It was truly disheartening to learn this past week about more layoffs at Lawson. (See http://www.informationweek.com/story/IWK20020926S0005).
Over the years, I’ve been employed by, and consulted to, organizations where layoffs have occurred. They are very painful, and I empathize with those who have been laid off, as well as those who remain. It may seem hard to believe, but many who are let go are really getting an opportunity for a "fresh start". Some of the best career moves I’ve ever seen have been the result of a layoff. So, my best wishes for those former employees.
It’s also really tough on those who remain. They all fear the next round of layoffs (after the requisite "this is all–for now–your jobs are safe"). They also have to clean up (figuratively, I hope) after, and take on the duties of, their former colleagues.

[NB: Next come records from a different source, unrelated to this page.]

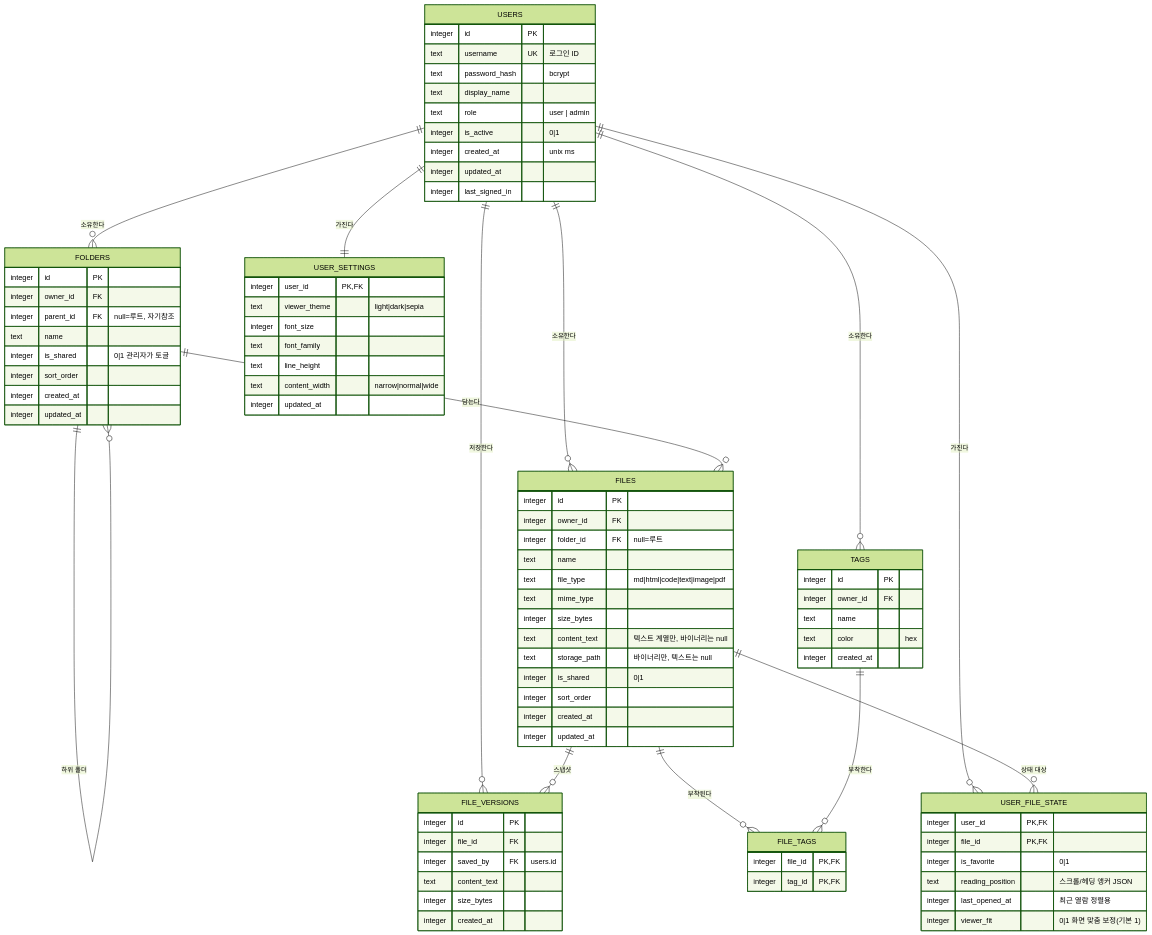
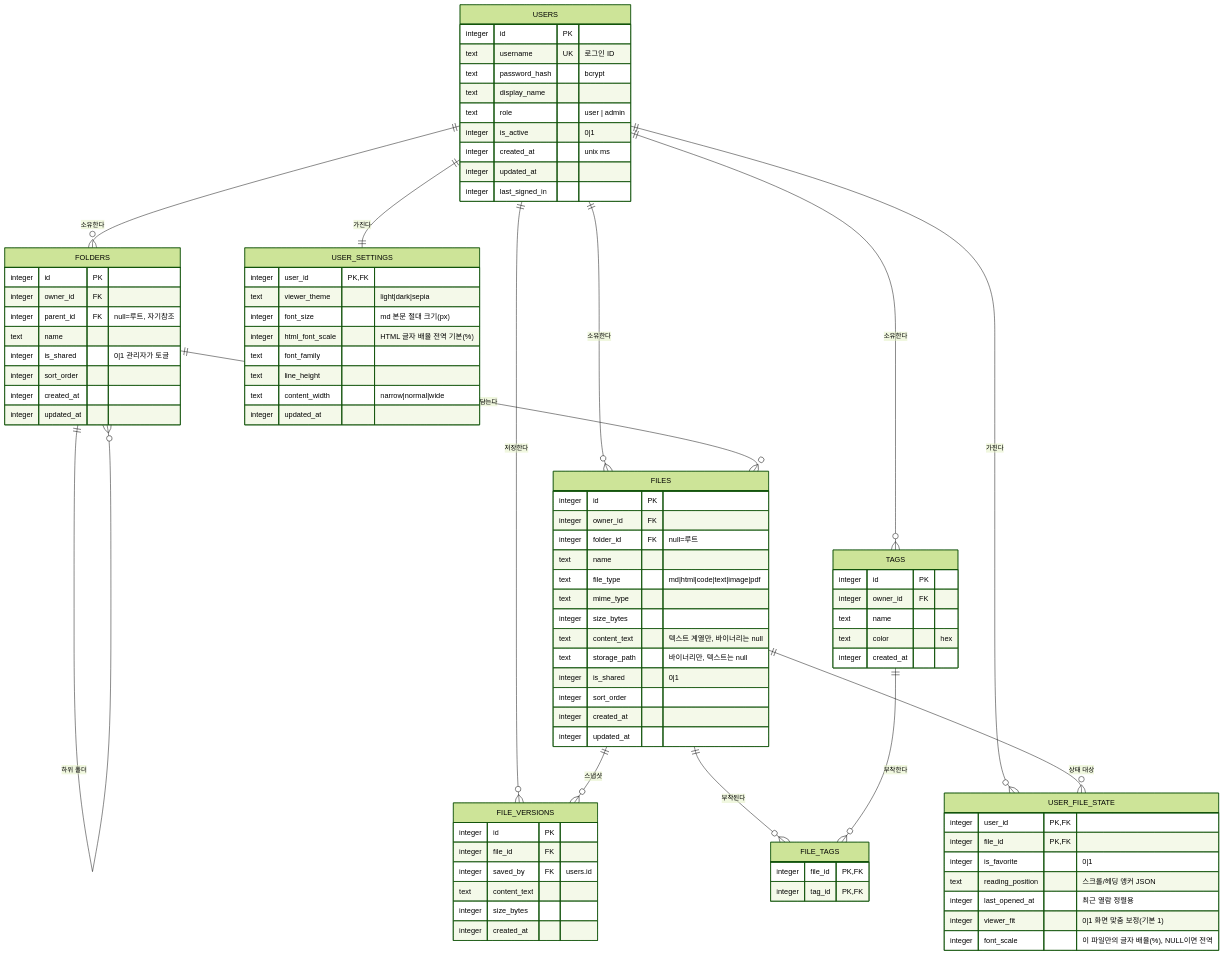
One commit to ehdwn009/docvault changed the diagram in docs/design/ERD_docvault_20260813.md. Above: the diagram before and after it, drawn with Mermaid (forest theme). The commit also changed other lines of this file and 25 other files, not shown here.

```diff
--- a/docs/design/ERD_docvault_20260813.md
+++ b/docs/design/ERD_docvault_20260813.md
@@ -81,11 +81,13 @@
         text reading_position "스크롤/헤딩 앵커 JSON"
         integer last_opened_at "최근 열람 정렬용"
         integer viewer_fit "0|1 화면 맞춤 보정(기본 1)"
+        integer font_scale "이 파일만의 글자 배율(%), NULL이면 전역"
     }
     USER_SETTINGS {
         integer user_id PK, FK
         text viewer_theme "light|dark|sepia"
-        integer font_size
+        integer font_size "md 본문 절대 크기(px)"
+        integer html_font_scale "HTML 글자 배율 전역 기본(%)"
         text font_family
         text line_height
         text content_width "narrow|normal|wide"
```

One of the most awkward positions I’ve ever been in as a consultant is to continue to work with a company after a large layoff. It’s a saddening, and almost morbid feeling.
The irony with this latest round is that, just a couple of days ago, I saw a "help wanted" ad in Information Week for Lawson!
I’m disappointed by management styles that foster a "layoff mentality". Were the employees who were let go really so bad that they couldn’t have been trained to fill other advertised/open positions? Is planning so bad that management can’t figure out how to staff? Was their focus so unfocused that they had to refocus? Isn’t there a management responsibility to "lay itself off"? Or, was this just a periodic housecleaning? If they were just weeding out bad employees, then let them go quietly; don’t make a big show of it.
All this from a company that often touts itself as a friendly place to work!
Yes, the economy’s in the toilet, but I can’t help but think that this layoff is just the typical knee-jerk reaction that a public company makes when they have to announce poor results. This is the second major layoff since Lawson became a public company. Have they grown too fast? Did they really need to grow to compete? Was it really necessary for them to go public? Does Lawson really need to embrace every new-fangled piece of technology? Isn’t it better to be great at a few things, rather than just mediocre at a lot of things?
Which brings us to the survey: Was Lawson better off as a private company?
Send me your vote and any thoughts to mailto:firstname.lastname@example.org. This obviously isn’t a scientific study, but I’ll try and tabulate the results, and share any comments in the next issue.